When I was 17, I tried to be a journalist. I failed. That’s when I stopped planning what to do next. I know that sounds not a nice thing for an administrative leader to say. Ask me in terms of policies, what’s next — and I will tell you. If you ask me what’s next as a mother — I will tell you. But if you ask me as a creative entity what’s next, I can’t. The creative process is such, the churn is such that you are always looking to tell a story. You are lucky if you find a medium.
I have been a part of media industry for two and a half decades, which is a very long time. I have evolved from being an actor to a producer and to a writer. I have tried my hand at various mediums of expressions: television, newspaper columns, theatre, films, and now a novel. What’s next? I have many ideas. But what medium? Only time will tell.
Looking back on her initial journey
I am speaking to you from a place from where my house is no more than ten kilometres away. I was born there. My parents had a room over a cowshed, they married out of love much against the wishes of their families and, hence, were left to fend for themselves. My mother was an English teacher who eventually found a job, at Taj Mahal Hotel on Delhi’s Man Singh Road, as a housekeeper.
When I went to Bombay, I just had the last Rs 200, which I used to walk the distance and would look for a job.

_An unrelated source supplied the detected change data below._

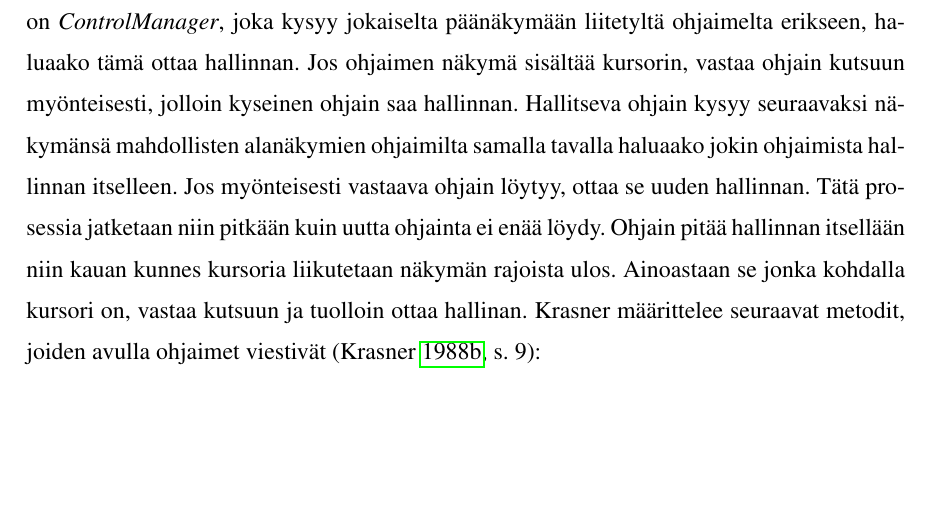
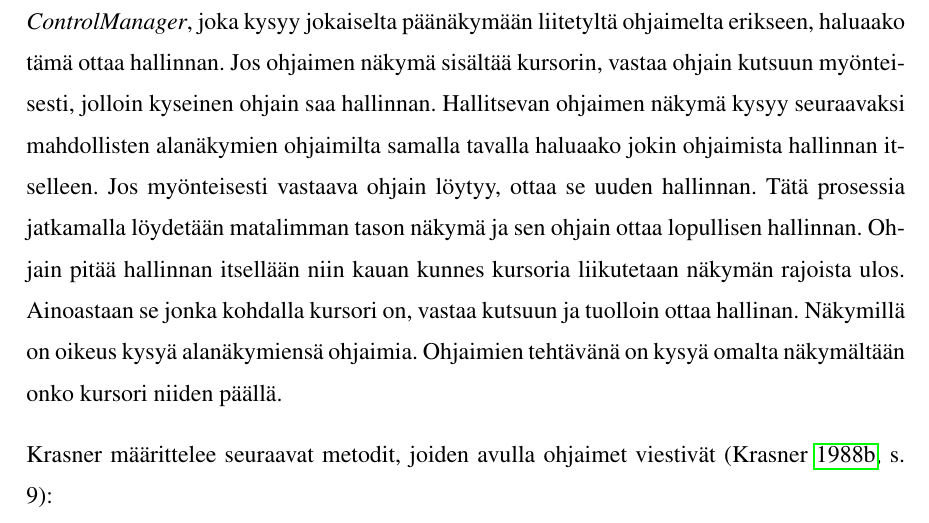
Before and after one commit to tojuhaka/master-thesis, a LaTeX thesis (thesis.tex): part of page 18 of 37, cut so that both start at the same text, the shorter picture padded with empty space. Compiled offline with pdfLaTeX.

Commit message:
controller updates

```diff
--- a/thesis.tex
+++ b/thesis.tex
@@ -366,7 +366,9 @@ Näkymät saattavat tarvita myös oman protokollan itsensä näyttämiseen. Kun
 \subsection{Ohjain (Controller)}
 Ohjaimen tehtävänä on ottaa vastaan syötteitä sekä koordinoida malleja ja näkymiä saatujen syötteiden perusteella. Sen tulee myös kommunikoida muiden ohjaimien kanssa. Teknisesti ohjaimessa on kolme viitemuuttujaa: malli, näkymä ja sensori (sensor). Sensorin tehtävänä on toimia rajapintana syötelaitteiden sekä ohjaimen välillä. Sensori mallintaa syötelaitteiden käyttäytymistä ja muuttaa ne ohjaimen ymmärtämään muotoon.
 
-Ohjaimien tulee käyttäytyä siten, että vain yksi ohjain ottaa vastaan syötteitä kerrallaan. Esimerkiksi näkymät pystyvät esittämään informaatiota rinnakkain monen näkymän kautta, mutta käyttäjän toimintoja tulkitsee aina vain yksi ohjain. Ohjain on siis määritelty käyttäytymään siten, että se osaa tietyn signaalin perusteella päättää tuleeko sen aktivoida itsensä vai ei. Ohjain sisältää toiminnallisuuden jonka perusteella se pystyy päättämään tuleeko hallinta pitää itsellä vai luovuttaa eteenpäin \parencite[s. 9]{krasner_desc}. Ohjainten ylimmällä tasolla on \textit{ControlManager}, joka kysyy jokaiselta päänäkymään liitetyltä ohjaimelta erikseen, haluaako tämä ottaa hallinnan. Jos ohjaimen näkymä sisältää kursorin, vastaa ohjain kutsuun myönteisesti, jolloin kyseinen ohjain saa hallinnan. Hallitseva ohjain kysyy seuraavaksi näkymänsä mahdollisten alanäkymien ohjaimilta samalla tavalla haluaako jokin ohjaimista hallinnan itselleen. Jos myönteisesti vastaava ohjain löytyy, ottaa se uuden hallinnan. Tätä prosessia jatketaan niin pitkään kuin uutta ohjainta ei enää löydy. Ohjain pitää hallinnan itsellään niin kauan kunnes kursoria liikutetaan näkymän rajoista ulos. Ainoastaan se jonka kohdalla kursori on, vastaa kutsuun ja tuolloin ottaa hallinan. Krasner määrittelee seuraavat metodit, joiden avulla ohjaimet viestivät \parencite[s. 9]{krasner_desc}:
+Ohjaimien tulee käyttäytyä siten, että vain yksi ohjain ottaa vastaan syötteitä kerrallaan. Esimerkiksi näkymät pystyvät esittämään informaatiota rinnakkain monen näkymän kautta, mutta käyttäjän toimintoja tulkitsee aina vain yksi ohjain. Ohjain on siis määritelty käyttäytymään siten, että se osaa tietyn signaalin perusteella päättää tuleeko sen aktivoida itsensä vai ei. Ohjain sisältää toiminnallisuuden jonka perusteella se pystyy päättämään tuleeko hallinta pitää itsellä vai luovuttaa eteenpäin \parencite[s. 9]{krasner_desc}. Ohjainten ylimmällä tasolla on \textit{ControlManager}, joka kysyy jokaiselta päänäkymään liitetyltä ohjaimelta erikseen, haluaako tämä ottaa hallinnan. Jos ohjaimen näkymä sisältää kursorin, vastaa ohjain kutsuun myönteisesti, jolloin kyseinen ohjain saa hallinnan. Hallitsevan ohjaimen näkymä kysyy seuraavaksi mahdollisten alanäkymien ohjaimilta samalla tavalla haluaako jokin ohjaimista hallinnan itselleen. Jos myönteisesti vastaava ohjain löytyy, ottaa se uuden hallinnan. Tätä prosessia jatkamalla löydetään matalimman tason näkymä ja sen ohjain ottaa lopullisen hallinnan. Ohjain pitää hallinnan itsellään niin kauan kunnes kursoria liikutetaan näkymän rajoista ulos. Ainoastaan se jonka kohdalla kursori on, vastaa kutsuun ja tuolloin ottaa hallinan. Näkymillä on oikeus kysyä alanäkymiensä ohjaimia. Ohjaimien tehtävänä on kysyä omalta näkymältään onko kursori niiden päällä.
+
+Krasner määrittelee seuraavat metodit, joiden avulla ohjaimet viestivät \parencite[s. 9]{krasner_desc}:
 \begin{description}
 \item[isControlWanted] -\ Tuleeko ohjaimen ottaa hallinta.
 \item[isControlActive] -\ Onko ohjain aktiivinen.
```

I was a Femina Miss India finalist in 1998 and I borrowed money to compete and then I had to take on a job just to pay back the money. But what I had in abundance was confidence. When I was ten years old, I used to tell everyone: One day I will become Somebody.

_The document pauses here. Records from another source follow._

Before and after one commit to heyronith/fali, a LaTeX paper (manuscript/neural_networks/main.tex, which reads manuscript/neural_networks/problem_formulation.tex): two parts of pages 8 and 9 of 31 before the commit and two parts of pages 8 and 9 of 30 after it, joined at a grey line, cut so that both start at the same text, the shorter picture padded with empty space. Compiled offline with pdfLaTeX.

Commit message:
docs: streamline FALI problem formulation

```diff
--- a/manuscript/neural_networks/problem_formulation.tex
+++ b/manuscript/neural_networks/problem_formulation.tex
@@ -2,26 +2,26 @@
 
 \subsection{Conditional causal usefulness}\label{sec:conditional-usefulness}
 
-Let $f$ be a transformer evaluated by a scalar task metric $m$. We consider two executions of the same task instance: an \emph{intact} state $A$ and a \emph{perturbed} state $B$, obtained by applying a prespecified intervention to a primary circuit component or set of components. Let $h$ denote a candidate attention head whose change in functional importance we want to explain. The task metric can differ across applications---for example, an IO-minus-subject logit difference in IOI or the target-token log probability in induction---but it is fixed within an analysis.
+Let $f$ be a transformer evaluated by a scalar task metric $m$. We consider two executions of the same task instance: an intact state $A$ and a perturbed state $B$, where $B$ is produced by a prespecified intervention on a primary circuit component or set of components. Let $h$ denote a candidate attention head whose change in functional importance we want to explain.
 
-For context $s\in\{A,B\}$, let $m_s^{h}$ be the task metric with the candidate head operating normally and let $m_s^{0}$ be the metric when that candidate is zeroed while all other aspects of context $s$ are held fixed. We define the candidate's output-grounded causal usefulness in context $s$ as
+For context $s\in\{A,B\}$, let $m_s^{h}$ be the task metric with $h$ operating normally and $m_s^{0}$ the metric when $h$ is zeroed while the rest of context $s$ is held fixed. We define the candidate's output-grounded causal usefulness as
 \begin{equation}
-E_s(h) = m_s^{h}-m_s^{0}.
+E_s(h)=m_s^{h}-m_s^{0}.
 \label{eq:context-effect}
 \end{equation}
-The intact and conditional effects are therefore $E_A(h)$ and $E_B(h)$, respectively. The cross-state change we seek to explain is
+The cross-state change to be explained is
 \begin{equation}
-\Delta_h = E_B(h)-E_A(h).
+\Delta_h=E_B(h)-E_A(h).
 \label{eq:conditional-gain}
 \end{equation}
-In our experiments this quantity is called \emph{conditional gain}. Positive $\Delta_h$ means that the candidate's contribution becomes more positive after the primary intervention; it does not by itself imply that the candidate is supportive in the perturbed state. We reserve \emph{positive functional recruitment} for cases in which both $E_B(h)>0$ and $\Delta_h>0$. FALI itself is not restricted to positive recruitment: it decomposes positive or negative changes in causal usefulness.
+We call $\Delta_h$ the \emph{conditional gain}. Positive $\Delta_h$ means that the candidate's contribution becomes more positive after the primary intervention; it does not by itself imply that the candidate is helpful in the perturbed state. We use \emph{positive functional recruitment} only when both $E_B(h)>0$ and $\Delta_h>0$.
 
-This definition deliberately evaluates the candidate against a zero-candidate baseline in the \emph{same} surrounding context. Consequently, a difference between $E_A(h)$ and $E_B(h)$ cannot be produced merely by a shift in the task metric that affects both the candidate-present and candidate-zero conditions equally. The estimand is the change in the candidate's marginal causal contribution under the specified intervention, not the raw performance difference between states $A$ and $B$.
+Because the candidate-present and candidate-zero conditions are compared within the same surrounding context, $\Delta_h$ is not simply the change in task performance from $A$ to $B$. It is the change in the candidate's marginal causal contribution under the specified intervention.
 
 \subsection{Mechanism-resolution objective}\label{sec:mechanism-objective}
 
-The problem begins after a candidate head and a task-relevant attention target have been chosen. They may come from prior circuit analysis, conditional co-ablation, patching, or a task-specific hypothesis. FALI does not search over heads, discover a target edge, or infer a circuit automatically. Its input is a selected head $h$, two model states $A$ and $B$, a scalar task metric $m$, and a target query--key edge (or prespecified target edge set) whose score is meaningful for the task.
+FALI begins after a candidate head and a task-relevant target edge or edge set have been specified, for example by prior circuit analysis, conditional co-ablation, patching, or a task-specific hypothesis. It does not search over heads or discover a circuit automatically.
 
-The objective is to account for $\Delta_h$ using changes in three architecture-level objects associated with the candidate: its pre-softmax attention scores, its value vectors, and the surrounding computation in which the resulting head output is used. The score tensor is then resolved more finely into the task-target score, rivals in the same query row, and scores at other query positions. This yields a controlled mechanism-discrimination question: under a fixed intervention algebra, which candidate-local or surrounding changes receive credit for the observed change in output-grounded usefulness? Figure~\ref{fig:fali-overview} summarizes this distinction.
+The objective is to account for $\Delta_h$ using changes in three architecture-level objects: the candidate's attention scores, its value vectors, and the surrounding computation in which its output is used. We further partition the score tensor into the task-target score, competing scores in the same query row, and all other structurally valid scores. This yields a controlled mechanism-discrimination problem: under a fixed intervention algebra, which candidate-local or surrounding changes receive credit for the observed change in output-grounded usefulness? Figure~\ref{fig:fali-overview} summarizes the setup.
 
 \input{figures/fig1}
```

I left my house when I was 17 years old to purse a career in a city that I knew absolutely no one. I do not want to rest on the laurels that I brought to myself in my family through media or through politics. As a politician I have fought one of the most difficult elections in our country and I won in 2014 when I said watch out I’ll win. If you dare to dream and dare to live, you manage to create history.
Her life’s mantra
- Audacity. I think your ‘audacity’ defines you. What helped me sail through life was sheer audacity — firm belief that I will reach where I wanted to.
- Ability to take a chance. You need to take a chance to succeed.
- Acceptance that life will transform itself. You have accept that transformation is a part of your life’s journey. It ensures that you do not stagnate.
- Finally, success comes from struggle, not from comfort.
Her vision as the minister for women and child development
- We are working towards raising the marriageable age of women from 18 to 21. I think it’s a much needed step towards right to equality.
- We now are digitally tracking and serving close to 9 crore female and children beneficiaries across the country on the nutrition programme.
- We are coming up with an amendment on Juvenile Justice Act where the entire adoption, foster care, sponsorship processes and child care establishments in our country will see a complete overhaul.
- We also starting new initiatives to make sure that we have more working women hostels. Crèches for working women.
- We are also giving emphasis on to female related research activities.
On what makes her happy
A nice cup of tea and a good conversation.